Assigned task - Pull out each line of the data that includes the word "profile".

Records contained in a dataset -
★ ★ ★
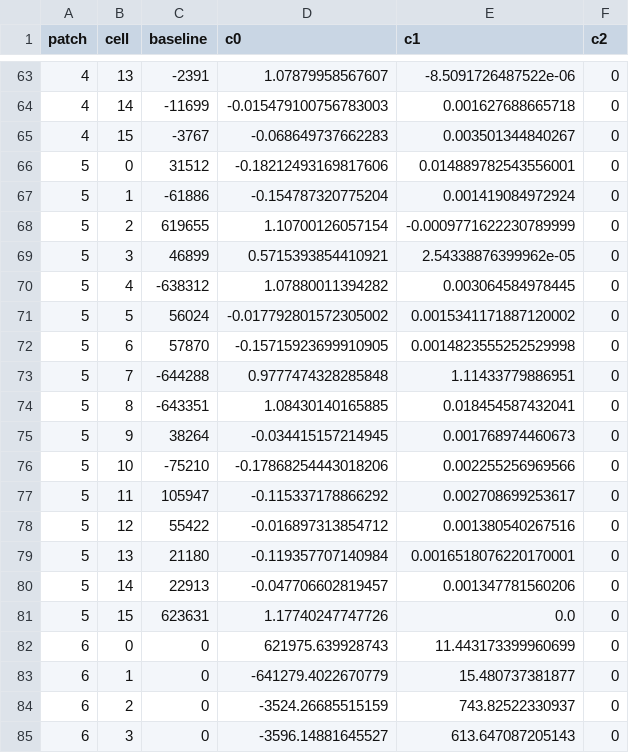
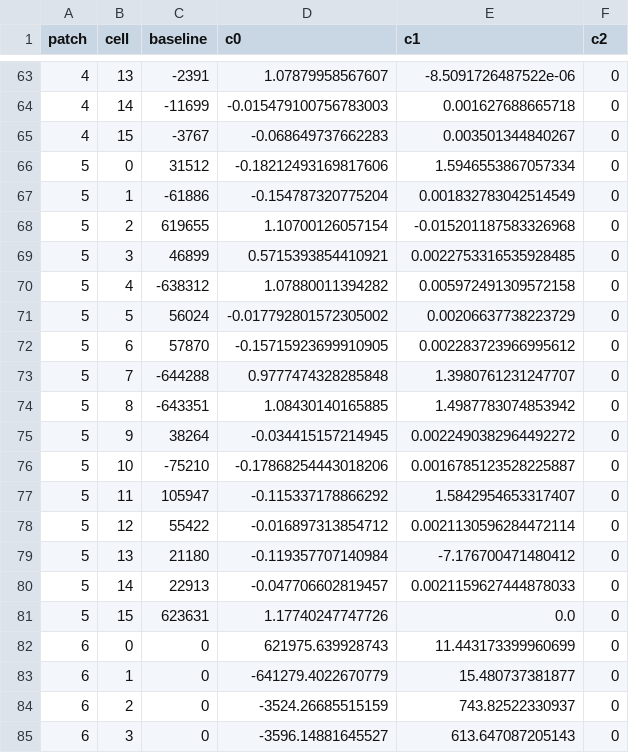
Before and after one commit to t173/skinvis, a CSV file: profile.csv, drawn as a sheet; only a part is shown, gaps mark what is left out; the diff covers the shown part only.

```diff
--- a/profile.csv
+++ b/profile.csv
@@ -65,17 +65,17 @@ patch,cell,baseline,c0,c1,c2
 4,15,-3767,-0.068649737662283,0.003501344840267,0
-5,0,31512,-0.18212493169817606,0.014889782543556001,0
-5,1,-61886,-0.154787320775204,0.001419084972924,0
-5,2,619655,1.10700126057154,-0.0009771622230789999,0
-5,3,46899,0.5715393854410921,2.54338876399962e-05,0
-5,4,-638312,1.07880011394282,0.003064584978445,0
-5,5,56024,-0.017792801572305002,0.0015341171887120002,0
-5,6,57870,-0.15715923699910905,0.0014823555252529998,0
-5,7,-644288,0.9777474328285848,1.11433779886951,0
-5,8,-643351,1.08430140165885,0.018454587432041,0
-5,9,38264,-0.034415157214945,0.001768974460673,0
-5,10,-75210,-0.17868254443018206,0.002255256969566,0
-5,11,105947,-0.115337178866292,0.002708699253617,0
-5,12,55422,-0.016897313854712,0.001380540267516,0
-5,13,21180,-0.119357707140984,0.0016518076220170001,0
-5,14,22913,-0.047706602819457,0.001347781560206,0
+5,0,31512,-0.18212493169817606,1.5946553867057334,0
+5,1,-61886,-0.154787320775204,0.001832783042514549,0
+5,2,619655,1.10700126057154,-0.015201187583326968,0
+5,3,46899,0.5715393854410921,0.0022753316535928485,0
+5,4,-638312,1.07880011394282,0.005972491309572158,0
+5,5,56024,-0.017792801572305002,0.00206637738223729,0
+5,6,57870,-0.15715923699910905,0.002283723966995612,0
+5,7,-644288,0.9777474328285848,1.3980761231247707,0
+5,8,-643351,1.08430140165885,1.4987783074853942,0
+5,9,38264,-0.034415157214945,0.0022490382964492272,0
+5,10,-75210,-0.17868254443018206,0.0016785123528225887,0
+5,11,105947,-0.115337178866292,1.5842954653317407,0
+5,12,55422,-0.016897313854712,0.0021130596284472114,0
+5,13,21180,-0.119357707140984,-7.176700471480412,0
+5,14,22913,-0.047706602819457,0.0021159627444878033,0
 5,15,623631,1.17740247747726,0.0,0
```
Also changed, not shown: 16 edited cells elsewhere in this file.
★ ★ ★
Output below -
Before and after one commit to t173/skinvis, a CSV file: profile.csv, drawn as a sheet; only a part is shown, gaps mark what is left out; the diff covers the shown part only.
--- a/profile.csv
+++ b/profile.csv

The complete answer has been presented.